Most Recent

image: Researchers Identify Clue to Asymmetric Cell Division

Researchers Identify Clue to Asymmetric Cell Division

By | September 1, 2017

Phosphorylation of a surface protein on endosomes is key to the organelles’ uneven distribution in daughter cells.

0 Comments

image: Infographic: Why Not All Cell Divisions Are Equal

Infographic: Why Not All Cell Divisions Are Equal

By | September 1, 2017

Phosphorylation of a protein called Sara found on the surface of endosomes appears to be a key regulator of asymmetric splitting in fruit flies.

0 Comments

image: The Role of DNA Base Modifications

The Role of DNA Base Modifications

By | September 1, 2017

Researchers are just beginning to scratch the surface of how several newly recognized epigenetic changes function in the genome.

3 Comments

image: Global Patterns of Human Epigenetic Variation

Global Patterns of Human Epigenetic Variation

By | August 28, 2017

A study of five far-flung human populations gives clues to adaptations to environmental pressures.

5 Comments

image: Zika Linked to More Neurological Problems in Adults

Zika Linked to More Neurological Problems in Adults

By | August 14, 2017

A review of several dozen hospitalized patients in Brazil finds neurological conditions, including inflammation of the brain and spinal cord, in addition to Guillain-Barre syndrome.

0 Comments

image: Pollution Drives Marine Reptile Color Change

Pollution Drives Marine Reptile Color Change

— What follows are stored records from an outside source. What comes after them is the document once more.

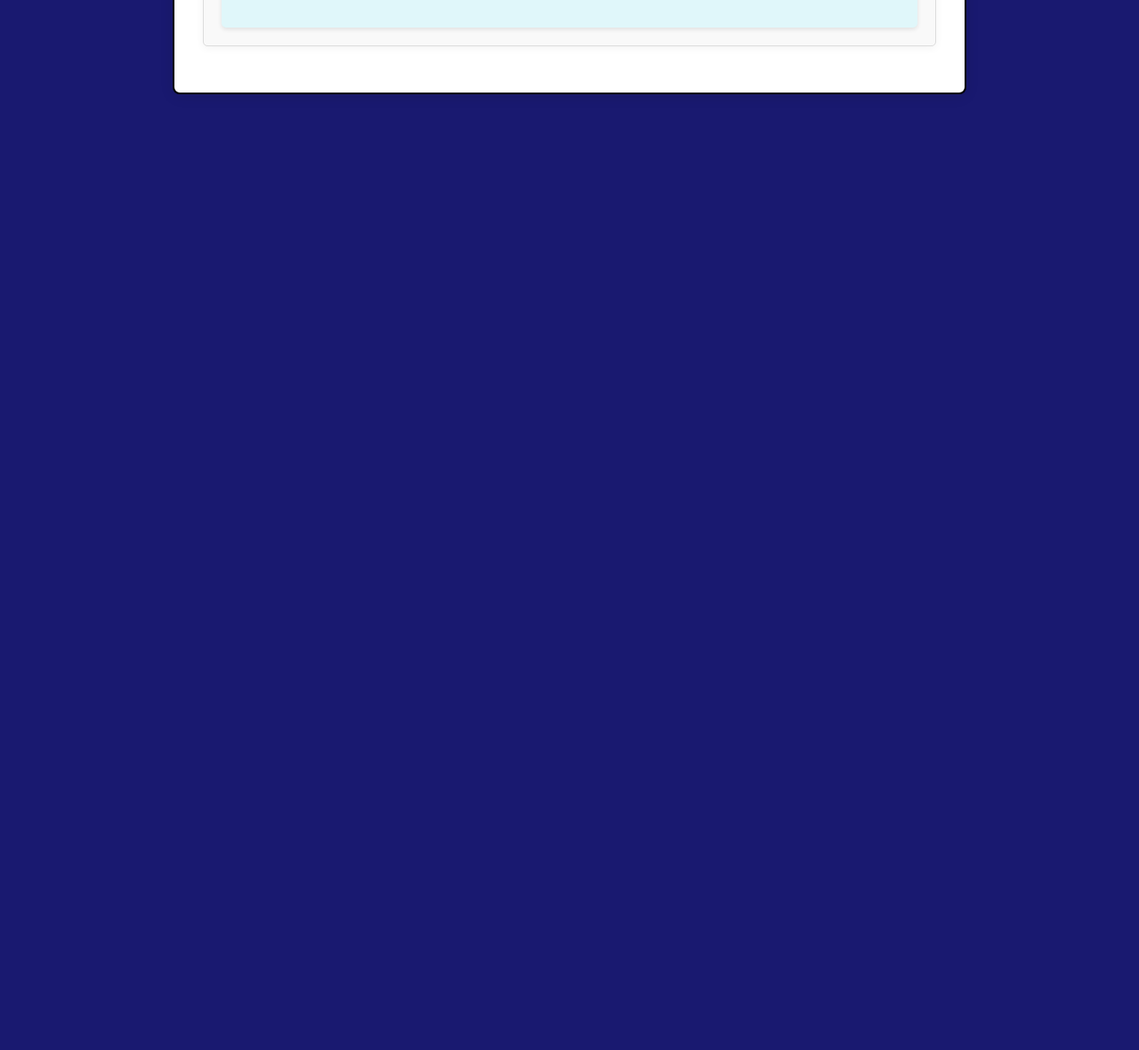
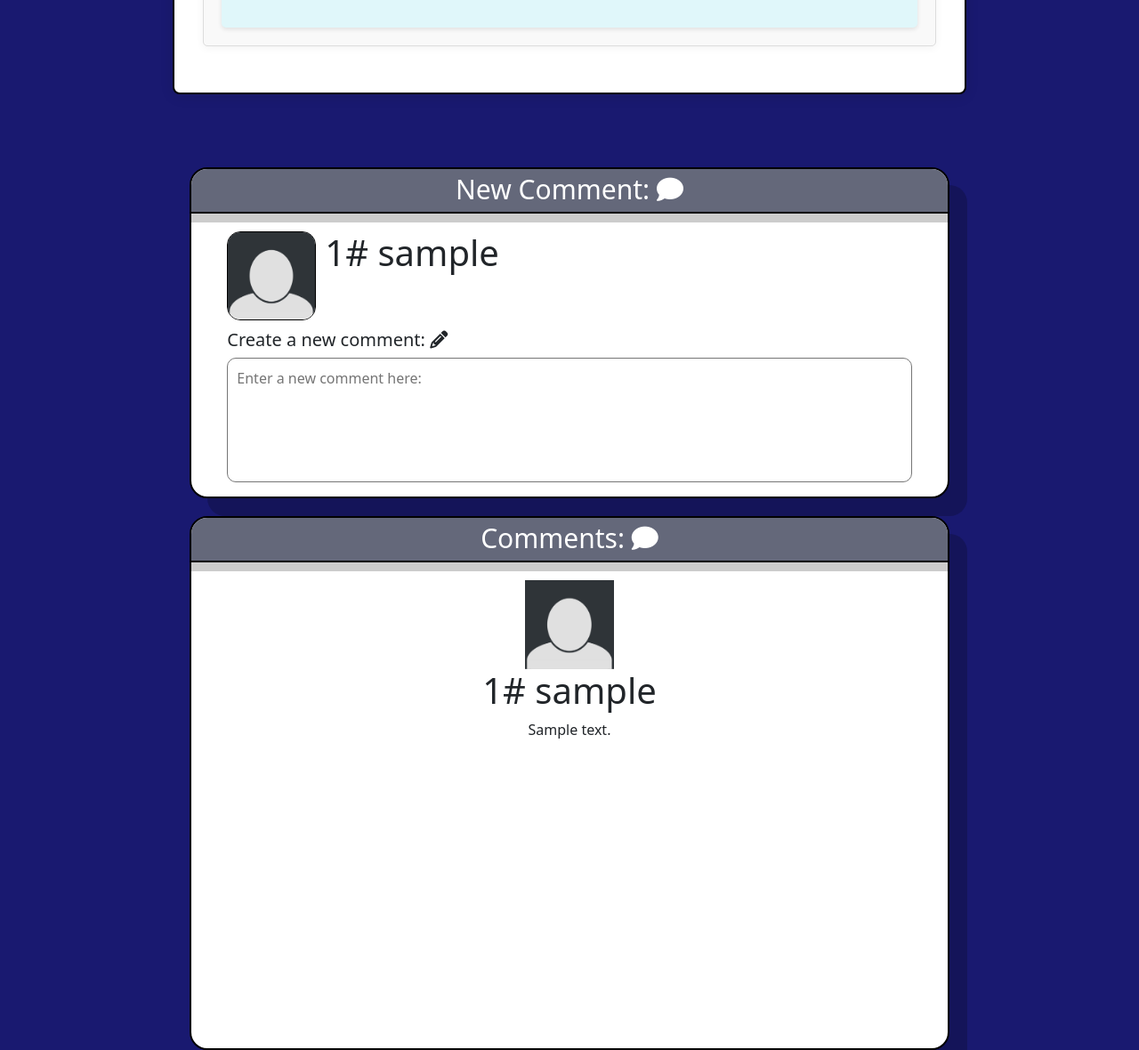
Before and after one commit to MagMicro/CITS3403-Group-Project, a Flask app: page /Poll/1 in a window 1280 px wide. Shown: the part 760-1940 px from the top of the page at 89% size. Before the commit the page ends 866 px from the top, so only its background shows below. Run offline with Flask 3, Linux system fonts and the light colour scheme; a user stored in the database is signed in; tables that the repository leaves empty hold one stand-in row (values such as "Sample post"); some libraries are stand-ins or nearby versions.

Commit message:
Added a working form for comment creation with a new associated endpoint that adds valid comments to the database. Added a flex container that is dynamically filled with comments when a post is openned. Added client side javascript to hide submission and cancel buttons when the new comment field is empty. Need to add functionality to cancel (currently does nothing). Need to work on the display of comments.

```diff
--- a/app/forms.py
+++ b/app/forms.py
@@ -1,5 +1,5 @@
 from flask_wtf import FlaskForm
-from wtforms import StringField, SubmitField, PasswordField, EmailField, BooleanField, SelectField, IntegerField
+from wtforms import StringField, SubmitField, PasswordField, EmailField, BooleanField, SelectField, IntegerField, TextAreaField
 from wtforms.validators import DataRequired
 
 class LoginForm(FlaskForm):
@@ -47,5 +47,11 @@ class AccountPostFilter(FlaskForm):
     SortOrder = SelectField("Order by:", choices = ["Ascending", "Descending"])
 
 class AccountUsername(FlaskForm):
-    AccountUsername = StringField()
-    AccountID = IntegerField()
+    AccountUsername = StringField(validators = [DataRequired()])
+    AccountID = IntegerField(validators = [DataRequired()])
+
+class CommentForm(FlaskForm):
+    CreatorID = IntegerField()
+    PostID = IntegerField()
+    CommentContent = TextAreaField()
+    CommentSubmit = SubmitField("Submit")
--- a/app/models.py
+++ b/app/models.py
@@ -89,6 +89,8 @@ class Polls(db.Model):
 
     author = db.relationship('Users', back_populates = 'posts')
     votes = db.relationship('VotePoll', back_populates = 'poll')
+    comments = db.relationship('Comments')
+
     #Deleted all votes associated with a given poll
     def delete_votes(self):
         votes = VotePoll.query.filter_by(poll_ID=self.poll_ID)
@@ -149,7 +151,12 @@ class Comments(db.Model):
     __tablename__ = 'Comments'
 
     comment_ID = db.Column(db.Integer, primary_key=True)
-    user_ID = db.Column(db.Integer, db.ForeignKey('Users.user_ID'), primary_key=True)
-    poll_ID = db.Column(db.Integer, db.ForeignKey('Polls.poll_ID'), primary_key=True)
-    message = db.Column(db.String)
+    user_ID = db.Column(db.Integer, db.ForeignKey('Users.user_ID'))
+    poll_ID = db.Column(db.Integer, db.ForeignKey('Polls.poll_ID'))
+    message = db.Column(db.String(500))
     creation_date = db.Column(db.DateTime, default=datetime.datetime.now())
+
+    user = db.relationship('Users')
+
+    def readable_date(self):
+        return self.creation_date.strftime('%d/%m/%Y') + self.creation_date.strftime(' %I:%M %p').replace("0", "")
--- a/app/routes.py
+++ b/app/routes.py
@@ -1,7 +1,7 @@
 from app import app
 from flask import request, render_template, g, session, redirect, url_for, jsonify, abort, flash
 from app.forms import *
-from .models import Users, Polls, VotePoll
+from .models import Users, Polls, VotePoll, Comments
 from app import db
 from datetime import date, datetime
 
@@ -290,9 +290,9 @@ def cast_vote():
     PollBar = render_template('PollBar.html', bar = bar_init(poll))
     return render_template('PollResults.html', poll = poll, PollBar = PollBar), 200
 
-@app.route('/Poll/<int:id>', methods=['GET', 'POST'])
-def get_post(id):
-    poll = Polls.query.get(id)
+@app.route('/Poll/<int:poll_id>', methods=['GET', 'POST'])
+def get_post(poll_id):
+    poll = Polls.query.get(poll_id)
     # Case that the user attempts to look for a pollID that currently doesnt exist
     if(poll is None):
         flash("Poll does not exist.")
@@ -307,7 +307,8 @@ def get_post(id):
         vote = None
 
     PollBar = render_template('PollBar.html', bar = bar_init(poll))
-    return render_template("IndividualPost.html", search=PollSearch() , poll=poll, vote=vote, PollBar = PollBar), 200
+    comment = CommentForm()
+    return render_template("IndividualPost.html", search=PollSearch() , poll=poll, vote=vote, PollBar = PollBar, comment=comment), 200
 
 @app.route('/SearchOptions', methods=['POST'])
 def search_results():
@@ -383,3 +384,22 @@ def change_username():
 
     flash("You do not have permission to do this.")
     return redirect(url_for('account'))
+
+@app.route('/CreateComment', methods = ["POST"])
+@login_required
+def create_comment():
+    form = CommentForm()
+    if form.validate_on_submit and current_user.is_authenticated:
+        message = form.CommentContent.data
+        user_ID = form.CreatorID.data
+        poll_ID = form.PostID.data
+        print("hello", poll_ID)
+        comment = Comments(user_ID = user_ID, poll_ID = poll_ID, message = message)
+        db.session.add(comment)
+        db.session.commit()
+
+        flash("Comment was successfully created.")
+        return redirect(url_for('get_post', poll_id=int(poll_ID)))
+
+    flash("Comment was too long. Please try again.")
+    return redirect(url_for('get_post', poll_id=int(poll_ID)))
--- a/app/static/css/Stylesheet.css
+++ b/app/static/css/Stylesheet.css
@@ -251,6 +251,7 @@ a{
 .header{
     height:50px;
     background-color: rgb(100, 104, 122);
+    text-align: center;
     color:white;
     font-size: 30px;
     box-shadow: 0px 10px rgba(0, 0, 0, 0.2);
@@ -686,3 +687,64 @@ a{
     position: relative;
     top:-8px;
 }
+
+#CreatorID, #PostID{
+    display: none;
+}
+#CommentContent{
+    resize: none;
+    height: 140px;
+    border-radius: 10px;
+    padding:10px;
+}
+#userCommentProfilePic{
+    width:100%;
+    height:100%;
+}
+
+#profileContainer{
+    overflow:hidden;
+    width:100px;
+    height:100px;
+    float:left;
+    margin-right: 10px;
+    border: 1px solid black;
+    border-radius: 15px;
+}
+#commentCreationBoard{
+    display:flex;
+    overflow:hidden;
+    flex-direction: column;
+    padding-bottom: 10px;
+}
+#currentUserProfile{
+    margin-bottom: 10px;
+    height: 100px;
+}
+
+#newCommentHeader{
+    text-align: center;
+}
+
+#newCommentBody{
+    padding-left:40px;
+    padding-right:40px;
+    display: flex;
+    flex-direction: column;
+    text-align: left;
+}
+
+#userCommentsBoard{
+    height: 600px;
+    overflow: hidden;
+}
+
+#commentProfilePic{
+    width:100px;
+    height: 100px;
+}
+
+#commentCreationButtons{
+    text-align: right;
+    display: none;
+}
--- /dev/null
+++ b/app/static/js/CommentFunctionality.js
@@ -0,0 +1,10 @@
+$(document).ready(() =>{
+    $("#CommentContent").keyup(function(){
+        if($(this).val().length <= 0){
+            $("#commentCreationButtons").css("display", "none");
+        }
+        else if($("#commentCreationButtons").css("display") == "none"){
+            $("#commentCreationButtons").css("display", "block");
+        }
+    })
+});
--- a/app/templates/IndividualPost.html
+++ b/app/templates/IndividualPost.html
@@ -30,7 +30,44 @@
         </div>
     </div>
 </main>
+{% if current_user.is_authenticated%}
+<div id = "commentCreationBoard" class = "board col-8">
+    <div id ="newCommentHeader" class = "header col-12"> New Comment: <div class="fas fa-comment"></div></div>
+    <div id ="newCommentBody">
+        <div id = "currentUserProfile">
+            <div id = "profileContainer">
+                <img id = "userCommentProfilePic" src="{{url_for('static', filename='Images/DefaultProfile.png')}}">
+            </div>
+            <h1>{{current_user.user_ID}}# {{current_user.username}}</h1>
+        </div>
+        <h5>Create a new comment: <div class = "fas fa-pencil"></div></h5>
+        <form id = "commentCreation" class= "col-12" method = 'post' action = "{{url_for('create_comment')}}">
+            {{comment.hidden_tag()}}
+            {{comment.CreatorID(value = current_user.user_ID)}}
+            {{comment.PostID(value = poll.poll_ID)}}
+            {{comment.CommentContent(class = 'col-12', maxlength = 500, placeholder = "Enter a new comment here:")}}
+            <div id ="commentCreationButtons">
+                <button class="btn btn-secondary col-2">Cancel</button>
+                {{comment.CommentSubmit(class = "btn btn-primary col-2")}}
+            </div>
+        </form>
+    </div>
+</div>
+<div id = "userCommentsBoard" class = "board col-8">
+    <div id ="userCommentsHeader" class = "header col-12"> Comments: <div class="fas fa-comment"></div></div>
+    <div id = "userCommentsContainer">
+        {% for comment in poll.comments %}
+        <div class = "userComment">
+            <img id = "commentProfilePic" src="{{url_for('static', filename='Images/DefaultProfile.png')}}">
+            <h1>{{comment.user.user_ID}}# {{comment.user.username}}</h1>
+            <p>{{comment.message}}</p>
+        </div>
+        {% endfor %}
+    </div>
+</div>
+{% endif %}
 <link rel="stylesheet" type="text/css" href="{{ url_for('static', filename='css/vote.css') }}">
 <script src="{{ url_for('static', filename='js/VoteFunctionality.js') }}"></script>
+<script src="{{ url_for('static', filename='js/CommentFunctionality.js') }}"></script>
 <script>$(document).ready(() => {handle_submission()});</script>
 {% endblock %}
```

By | August 11, 2017

The turtle-headed sea snake is losing its stripes, and researchers suggest that the change reflects adaptation to fouled oceans.

1 Comment

image: The Ever-Expanding T-Cell World: A Primer

The Ever-Expanding T-Cell World: A Primer

By | August 7, 2017

Researchers continue to identify new T-cell subtypes—and devise ways to use them to fight cancer. The Scientist attempts to catalog them all.

2 Comments

image: Fascinated by Folding

Fascinated by Folding

By | August 4, 2017

Lila Gierasch uses biochemical tools to understand how linear chains of amino acids turn into complex three-dimensional structures.

1 Comment

image: Study Tracks Gender Ratios at Conferences

Study Tracks Gender Ratios at Conferences

By | July 31, 2017

While men make up the majority of invited speakers at four major virology conferences, recent trends demonstrate a greater inclusion of women. 

0 Comments

The genomes of two species of water bears reveal clues about how they persist in extreme conditions, yet don’t resolve the animals’ debated evolutionary story.

1 Comment

Popular Now

  1. A Newly Identified Species Represents Its Own Eukaryotic Lineage
  2. Telomere Length and Childhood Stress Don’t Always Correlate
  3. Research Links Gut Health to Neurodegeneration
    The Nutshell Research Links Gut Health to Neurodegeneration

    Rodent studies presented at the Society for Neuroscience meeting this week tie pathologies in the gastrointestinal tract or microbiome composition with Parkinson’s and Alzheimer’s diseases.

  4. Running on Empty
    Features Running on Empty

    Regularly taking breaks from eating—for hours or days—can trigger changes both expected, such as in metabolic dynamics and inflammation, and surprising, as in immune system function and cancer progression.

RayBiotech